The Marker San Francisco
The Marker is two blocks from Union Square in a sumptuous Beaux Arts building.
The Marker does away with the stuffiness of old San Francisco and replaces it with a jazzy, Art Deco vibe. You can’t help but feel happy walking into your room with its multicolored striped walls, jewel-colored throw pillows and loud patterned wallpaper in the bathroom.
It’s near the theater district and great restaurants. Dine at Tratto restaurant and bar and experience home-style Italian cooking in a palatial setting, or order a cocktail beside the giant original fireplace while sitting on Moorish yellow leather chairs.
If you book this month and stay two nights, you get 20% off your stay. Now there’s motivation.
Info: The Marker San Francisco, 501 Geary St.; (415) 292-0100 or (844) 736-2753. Doubles from $139.
Monterey Tides is smack dab on a quiet stretch of beach.
Get a room with an ocean view and lie in bed and look out at nothing but sapphire blue water and the other side of Monterey Bay in the distance.
The décor is Mexico-meets-Midcentury, with colorful walls and boldly patterned carpeting. If you’re not brave enough to venture into the ocean, there’s a heated pool.
For an active adventure, you can rent a kayak and paddle among sea lions and otters, or drive south to Carmel to shop in style.
It restaurant serves ocean-to-table seafood.
Info: Monterey Tides, 2600 Sand Dunes Drive, Monterey; (831) 394-3321 or (800) 242-8627. Doubles from:$126.
Sitting high above a cliff overlooking the hip little surfer town of Sayulita, a one-hour drive north of Puerto Vallarta on the Pacific Coast of Mexico, is Siete Lunas, out of the fray of town but a five-minute golf cart ride to all the activity.
The hotel has seven palapa-roofed free-standing casitas, each surrounded by greenery but offering a view of the ocean and private beach below. There’s a shared pool and lounging area on top of the hill, with a view of Playa de los Muertos and Sayulita beach in the distance.
If you book all seven casitas, you can arrange for a private chef to cook all meals.
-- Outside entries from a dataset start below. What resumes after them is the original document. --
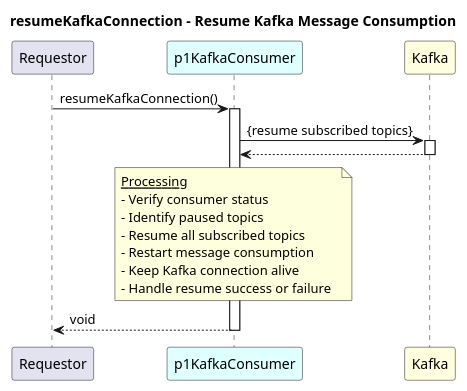
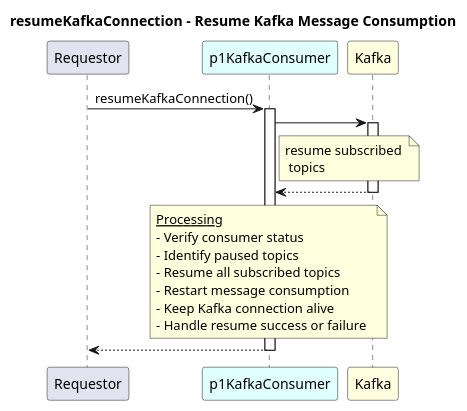
The diagram in spec/genericFunctions/applicationPattern/KafkaConsumerService/diagrams/resumeKafkaConnection.plantuml (openBackhaul/ApplicationPattern), drawn with PlantUML before and after one commit. The commit also changed 17 other files, not shown here.

Commit message:
minor updates in diagrams

```diff
--- a/spec/genericFunctions/applicationPattern/KafkaConsumerService/diagrams/resumeKafkaConnection.plantuml
+++ b/spec/genericFunctions/applicationPattern/KafkaConsumerService/diagrams/resumeKafkaConnection.plantuml
@@ -1,34 +1,38 @@
 @startuml resumeKafkaConnection
 skinparam responseMessageBelowArrow true
 
 title
 resumeKafkaConnection – Resume Kafka Message Consumption
 end title
 
 participant "Requestor" as requestor
 participant "p1KafkaConsumer" as resume #LightCyan
 participant "Kafka" as kafka #LightYellow
 
 requestor -> resume: resumeKafkaConnection()
 activate resume
 
-resume -> kafka: {resume subscribed topics}
+resume -> kafka
 activate kafka
+note right of resume
+resume subscribed 
+ topics
+end note
 
-kafka --> resume: 
+kafka --> resume
 deactivate kafka
 
 note over resume
   <u>Processing</u>
   - Verify consumer status  
   - Identify paused topics  
   - Resume all subscribed topics  
   - Restart message consumption  
   - Keep Kafka connection alive  
   - Handle resume success or failure  
 end note
 
-resume --> requestor: void
+resume --> requestor
 deactivate resume
 
 @enduml
```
Besides lounging at the hotel, you’ll find plenty to do. Aside from surfing, stand-up paddleboards are available to rent. You can play golf at nearby Punta Mita, go on snorkeling or fishing trips, take yoga or dance classes in town, shop for finely beaded Huichol Indian jewelry or hang out at bars among the barefooted, beautiful people who either live here or visit often.
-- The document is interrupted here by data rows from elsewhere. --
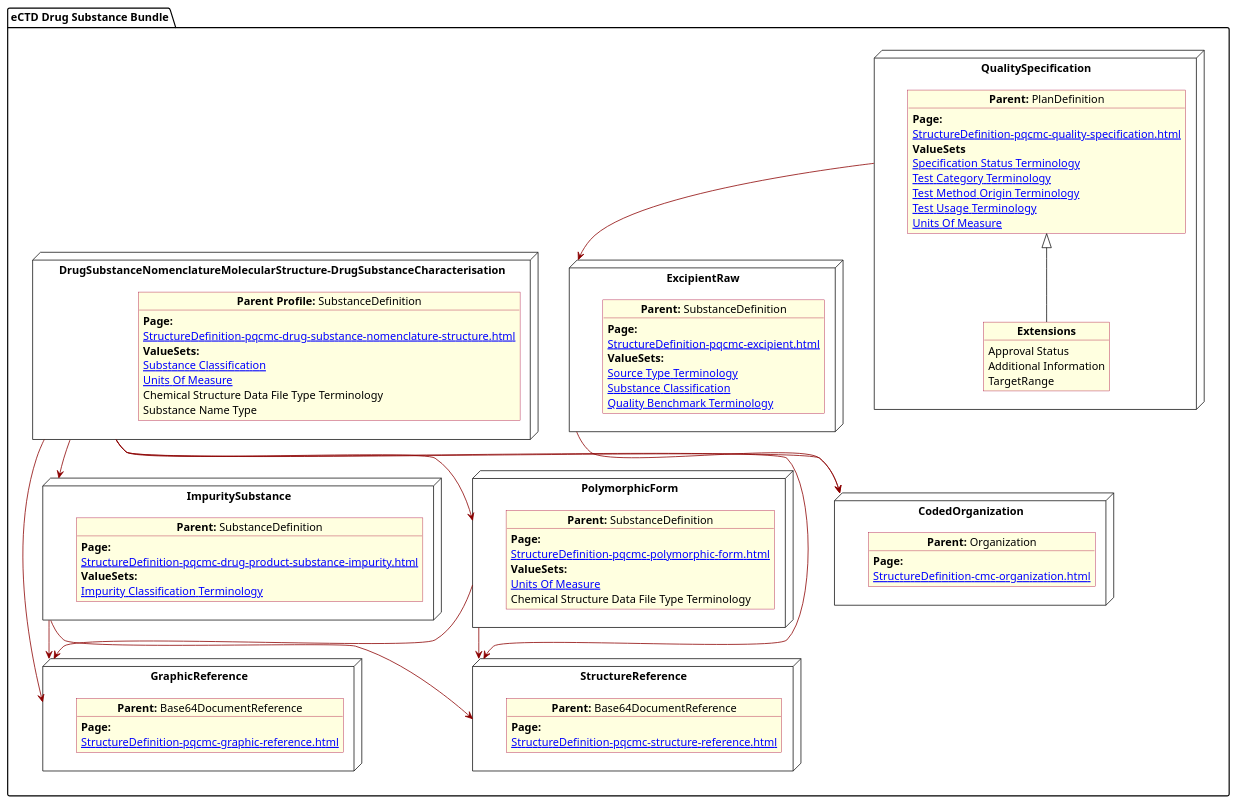
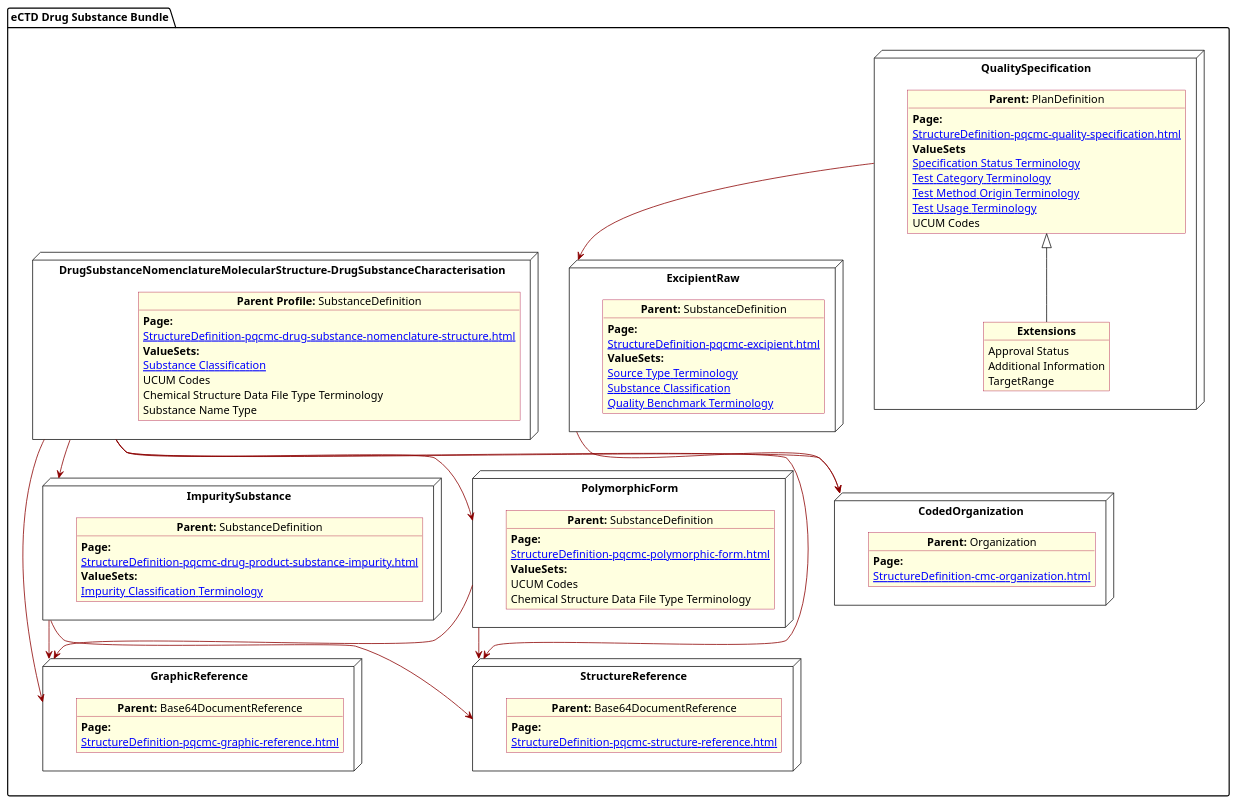
Before and after one commit to HL7/FHIR-us-pq-cmc-fda: the diagram in input/images-source/allSubstance.plantuml, drawn with PlantUML. The commit also changed 8 other files, not shown here.

Commit message:
Added diagram of batch analysis and removed  all Hyperlink old value set

```diff
--- a/input/images-source/allSubstance.plantuml
+++ b/input/images-source/allSubstance.plantuml
@@ -1,117 +1,118 @@
 @startuml allSubstance
 allowmixing
 'Mixed model of use case and object
 skinparam svgDimensionStyle false
 skinparam ObjectBackgroundColor LightYellow
 skinparam ObjectBorderColor #A80036
 skinparam activityDiamondBorderColor #A80036
 skinparam activityDiamondBackgroundColor lawnGreen
 skinparam ClassBorderThickness 4
 
 package "eCTD Drug Substance Bundle" as NODES {
 
     node "CodedOrganization" as NSO {
 
         object "**Parent:** Organization" as objAu {
             **Page:**
             [[StructureDefinition-cmc-organization.html]]
                    
         }
     }
 
     node "ExcipientRaw" as N2all1 {
 
         object "**Parent:** SubstanceDefinition" as objall22 {
             **Page:**
             [[StructureDefinition-pqcmc-excipient.html]]
             **ValueSets:**
             [[ValueSet-pqcmc-source-type-terminology.html Source Type Terminology]]
             [[ValueSet-substance-classification.html Substance Classification]]
             [[ValueSet-pqcmc-quality-benchmark-terminology.html Quality Benchmark Terminology]]
         }
     }
     node "QualitySpecification" as N2all {
 
         object "**Parent:** PlanDefinition" as objall2 {
             **Page:**
             [[StructureDefinition-pqcmc-quality-specification.html]]
             **ValueSets**
             [[ValueSet-pqcmc-specification-status-terminology.html Specification Status Terminology]]
             [[ValueSet-pqcmc-test-category-terminology.html Test Category Terminology]]
             [[ValueSet-pqcmc-test-method-origin-terminology.html Test Method Origin Terminology]]
             [[ValueSet-pqcmc-test-usage-terminology.html Test Usage Terminology]]
-            [[ValueSet-pqcmc-units-of-measure.html Units Of Measure]]
+           UCUM Codes
+            
         }
         object "**Extensions**" as objallQSEx {
             Approval Status
             Additional Information
             TargetRange
         }
         objall2 <|-- objallQSEx
     }
 
     node "DrugSubstanceNomenclatureMolecularStructure-DrugSubstanceCharacterisation" as NN {
 
         object "**Parent Profile:** SubstanceDefinition" as obj33 {
             **Page:**
             [[StructureDefinition-pqcmc-drug-substance-nomenclature-structure.html]]
             **ValueSets:**
             [[ValueSet-substance-classification.html Substance Classification]]
-            [[ValueSet-pqcmc-units-of-measure.html Units Of Measure]]
+           UCUM Codes
             Chemical Structure Data File Type Terminology
             Substance Name Type
         }
     }
 
     node "ImpuritySubstance" as N6 {
 
         object "**Parent:** SubstanceDefinition" as obj2 {
             **Page:**
             [[StructureDefinition-pqcmc-drug-product-substance-impurity.html]]
             **ValueSets:**
             [[ValueSet-pqcmc-impurity-classification-terminology.html Impurity Classification Terminology]]
         }
     }
     node "GraphicReference" as NB64 {
 
         object "**Parent:** Base64DocumentReference"  as obj64 {
             **Page:**
             [[StructureDefinition-pqcmc-graphic-reference.html]]
         }
     }
 
     node "PolymorphicForm" as N2 {
 
         object "**Parent:** SubstanceDefinition" as obj2poly {
             **Page:**
             [[StructureDefinition-pqcmc-polymorphic-form.html]]
             **ValueSets:**
-            [[ValueSet-pqcmc-units-of-measure.html Units Of Measure]]
+           UCUM Codes
             Chemical Structure Data File Type Terminology
         }
     }
 
     node "StructureReference" as NBstruc {
 
         object "**Parent:** Base64DocumentReference"  as objb64 {
             **Page:**
             [[StructureDefinition-pqcmc-structure-reference.html]]
         }
     }
 
 
     NN -[#darkred]-> N2
     NN -[#darkred]-> NB64
     NN -[#darkred]-> NBstruc
     NN -[#darkred]-> N6
     N2 -[#darkred]-> NB64
     N2 -[#darkred]-> NBstruc
     NN -[#darkred]-> NSO
     N2all1 -[#darkred]-> NSO
     N2all -[#darkred]-> N2all1
     N6 -[#darkred]-> NB64
     N6 -[#darkred]-> NBstruc
 }
 
 
 @enduml
```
Info: Siete Lunas, 714 Camino Sin Nombre, Sayulita; 011-52-329-298-8557. Doubles from $216 a night.
The Farm at Cape Kidnappers
Hawke’s Bay, New Zealand
This part of the country is particularly verdant and home to excellent wineries, lovely beaches, rivers ideal for trout fishing, Maori culture and artisanal cuisine.
The Farm, which has 22 suites and a four-bedroom owner’s cottage, is on 6,000 acres of coastline and a working sheep and cattle station. It also has one of New Zealand’s best championship golf courses.
The lodge was built to look like a farmhouse. Inside, antique farm equipment is used as décor alongside wood, leather and cowhide.
Apart from golf, you can ride the property on horseback, go birding, hike, fish or go wine tasting. But the highlight of your stay might just be getting to hold a kiwi bird in the wild. The Farm has gone to great efforts to bring them back, fencing off and trapping predators.
Info: The Farm at Cape Kidnappers, 446 Clifton Road, Te Awanga, Hawke’s Bay; 011-64-6-875-1900. Doubles from $2,100 a night.